Australian Football League CEO Andrew Demetriou said that the league wants to increase its int’l TV coverage. Game broadcasts of Australian Rules football, which is the country’s most-popular sport, are already available in almost every corner of the world. The league's list of int'l broadcast partners includes BT Sport in the U.K, Fox in the U.S., and pan-European channel Eurosport 2, among others. However, the AFL believes that there is room for growth in this area. "I think we can grow internationally. Not from a perspective of players or playing the game, but certainly in the form of international broadcast rights," said Demetriou. The AFL is not only available on traditional broadcast TV but also on computers, tablets and mobile devices through its "Watch AFL Global Pass." The pass allows fans of the sport to watch every AFL game live on their devices for $139 annually. In part due to the game’s global accessibility, Demetriou told SBD Global that its viewership continues to grow. "All sports, but particular the ones that are popular, continue to grow. The demands for them continue to grow," he said. "We are in a fortunate position that our sport does continue to grow on every metric that we measure ourselves by." Demetriou, who has been the league’s CEO since ‘03, attended this year’s Super Bowl as a guest of ESPN and seems to be particularly fond of the Bristol-based network. "We are hoping we can do something with ESPN in the future," he said. The AFL’s current U.S. broadcast deal with Fox Soccer Plus expires after the ’14 season.

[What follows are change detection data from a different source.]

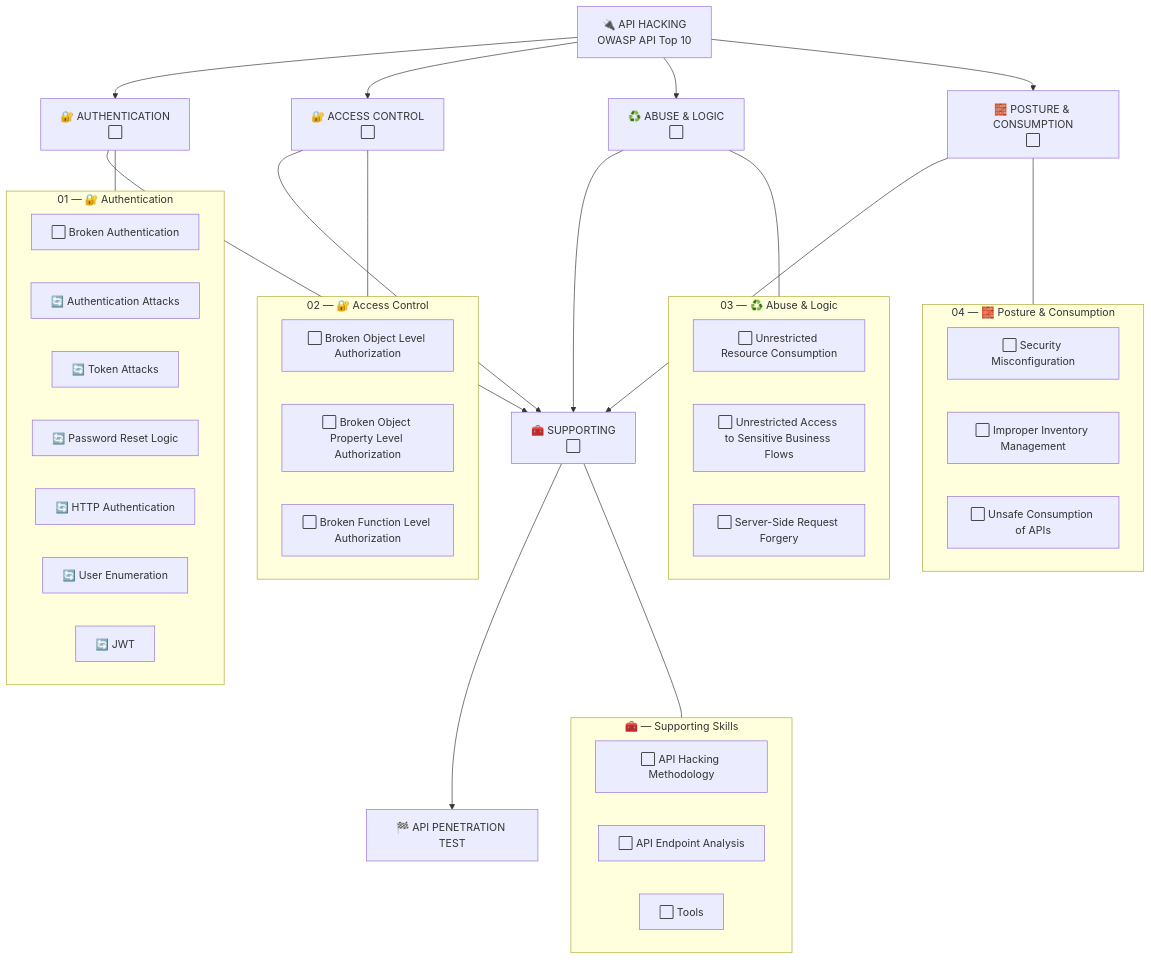
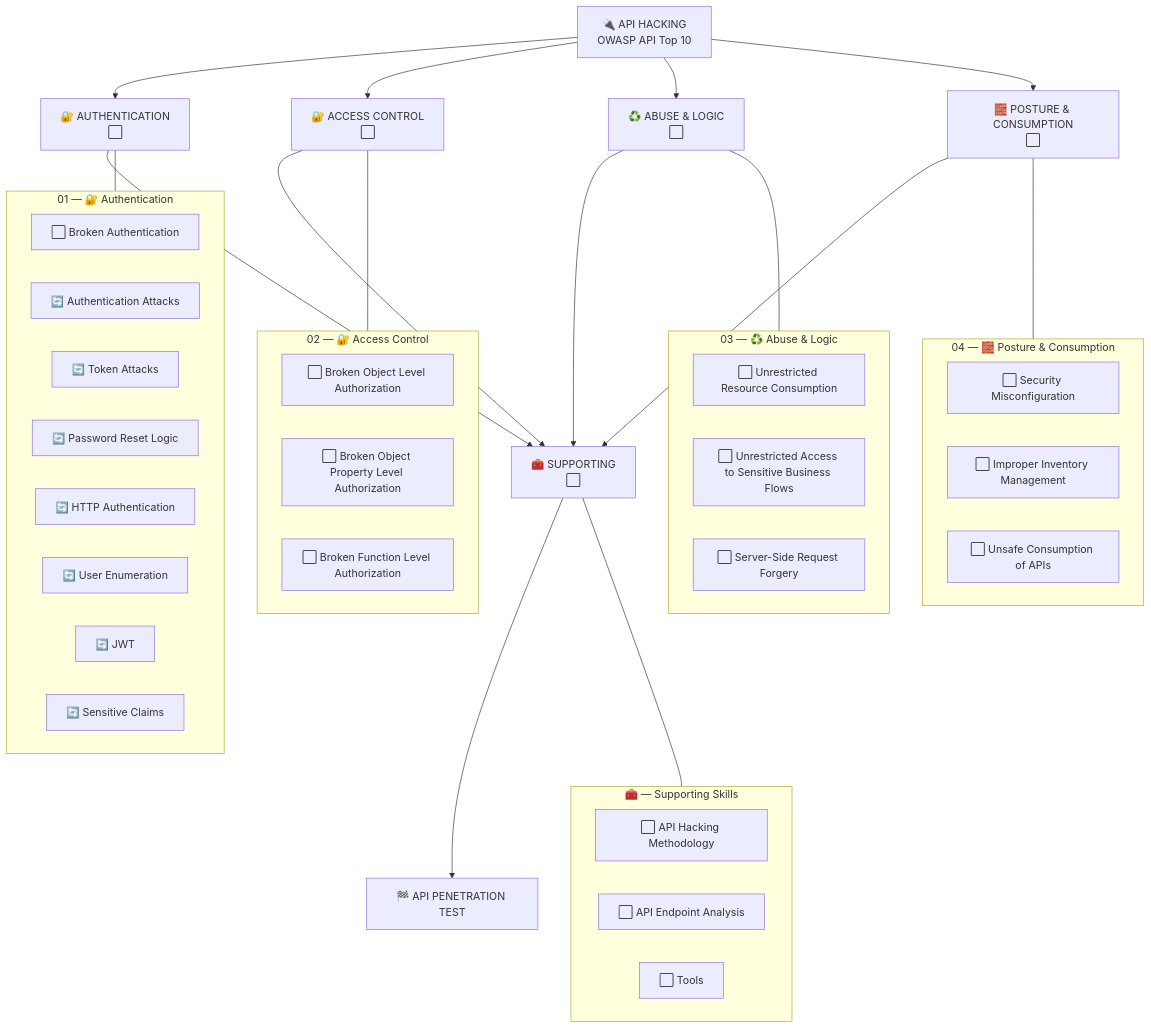
One commit to romeo-mhakayakora/API-Hacking changed the diagram in README.md. Above: the diagram before and after it, drawn with Mermaid. The commit also changed other lines of this file and 2 other files, not shown here.

Commit message:
Add Sensitive Claims notes to JWT folder

````diff
--- a/README.md
+++ b/README.md
@@ -15,69 +15,71 @@
 ```mermaid
 flowchart TB
     API["🔌 API HACKING<br/>OWASP API Top 10"]
     D1["🔐 AUTHENTICATION<br/>⬜"]
     D2["🔐 ACCESS CONTROL<br/>⬜"]
     D3["♻️ ABUSE & LOGIC<br/>⬜"]
     D4["🧱 POSTURE & CONSUMPTION<br/>⬜"]
     SUP["🧰 SUPPORTING<br/>⬜"]
     PENT["🏁 API PENETRATION TEST"]
 
     API --> D1 & D2 & D3 & D4
     D1 & D2 & D3 & D4 --> SUP --> PENT
 
     subgraph 01_AUTHENTICATION ["01 — 🔐 Authentication"]
         BA["⬜ Broken Authentication"]
         AA["🔄 Authentication Attacks"]
         TA["🔄 Token Attacks"]
         PRL["🔄 Password Reset Logic"]
         HTTP["🔄 HTTP Authentication"]
         UE["🔄 User Enumeration"]
         JWT["🔄 JWT"]
+        SC["🔄 Sensitive Claims"]
     end
     subgraph 02_ACCESS_CONTROL ["02 — 🔐 Access Control"]
         BOLA["⬜ Broken Object Level Authorization"]
         BOPLA["⬜ Broken Object Property Level Authorization"]
         BFLA["⬜ Broken Function Level Authorization"]
     end
     subgraph 03_ABUSE_LOGIC ["03 — ♻️ Abuse & Logic"]
         URC["⬜ Unrestricted Resource Consumption"]
         UBF["⬜ Unrestricted Access to Sensitive Business Flows"]
         S["⬜ Server-Side Request Forgery"]
     end
     subgraph 04_POSTURE_CONSUMPTION ["04 — 🧱 Posture & Consumption"]
         SM["⬜ Security Misconfiguration"]
         IIM["⬜ Improper Inventory Management"]
         UAC["⬜ Unsafe Consumption of APIs"]
     end
     subgraph SUPPORTING ["🧰 — Supporting Skills"]
         MET["⬜ API Hacking Methodology"]
         EPA["⬜ API Endpoint Analysis"]
         TLS["⬜ Tools"]
     end
 
     D1 --- 01_AUTHENTICATION
     D2 --- 02_ACCESS_CONTROL
     D3 --- 03_ABUSE_LOGIC
     D4 --- 04_POSTURE_CONSUMPTION
     SUP --- SUPPORTING
 
     click BA href "./01-authentication/broken-authentication.md"
     click AA href "./01-authentication/authentication-attacks.md"
     click TA href "./01-authentication/token-attacks.md"
     click PRL href "./01-authentication/password-reset-logic.md"
     click HTTP href "./01-authentication/http-authentication.md"
     click UE href "./01-authentication/user-enumeration.md"
     click JWT href "./01-authentication/jwt/jwt.md"
+    click SC href "./01-authentication/jwt/sensitive-claims.md"
     click BOLA href "./02-access-control/bola.md"
     click BOPLA href "./02-access-control/bopla.md"
     click BFLA href "./02-access-control/bfla.md"
     click URC href "./03-abuse-logic/unrestricted-resource-consumption.md"
     click UBF href "./03-abuse-logic/unrestricted-business-flow.md"
     click S href "./03-abuse-logic/ssrf.md"
     click SM href "./04-posture-consumption/security-misconfiguration.md"
     click IIM href "./04-posture-consumption/improper-inventory-management.md"
     click UAC href "./04-posture-consumption/unsafe-api-consumption.md"
     click MET href "./supporting/01-api-methodology.md"
     click EPA href "./supporting/02-api-endpoint-analysis.md"
     click TLS href "./supporting/03-tools.md"
 ```
````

ON THE HOME FRONT:
In Australia, the AFL’s broadcast rights are locked up through ’16. Channel 7 and pay-TV operator Foxtel paid A$1.25B for the league’s TV rights in '11. While the next round of negotiations is still a couple years away, media research analyst Roger Colman predicted that the next AFL broadcast rights contract will be worth up to A$1.6B ($1.4B). Demetriou dismissed the number but said that he was pleased to read how high it could go. "I think everyone realizes on a global scale that broadcast rights and content is very valuable," he said. Because of the game's continuing growth and the National Rugby League's most recent broadcast deal, the AFL is expecting to increase its domestic rights deal but what the increase will be remains to be seen. However, what Demetriou knows is that the league will do its homework before heading into the negotiations. "We will be well prepared, certainly well researched and well briefed on all things broadcasting, whether it is advertising rights or market share, as we have done in the past to get the ultimate result," he said.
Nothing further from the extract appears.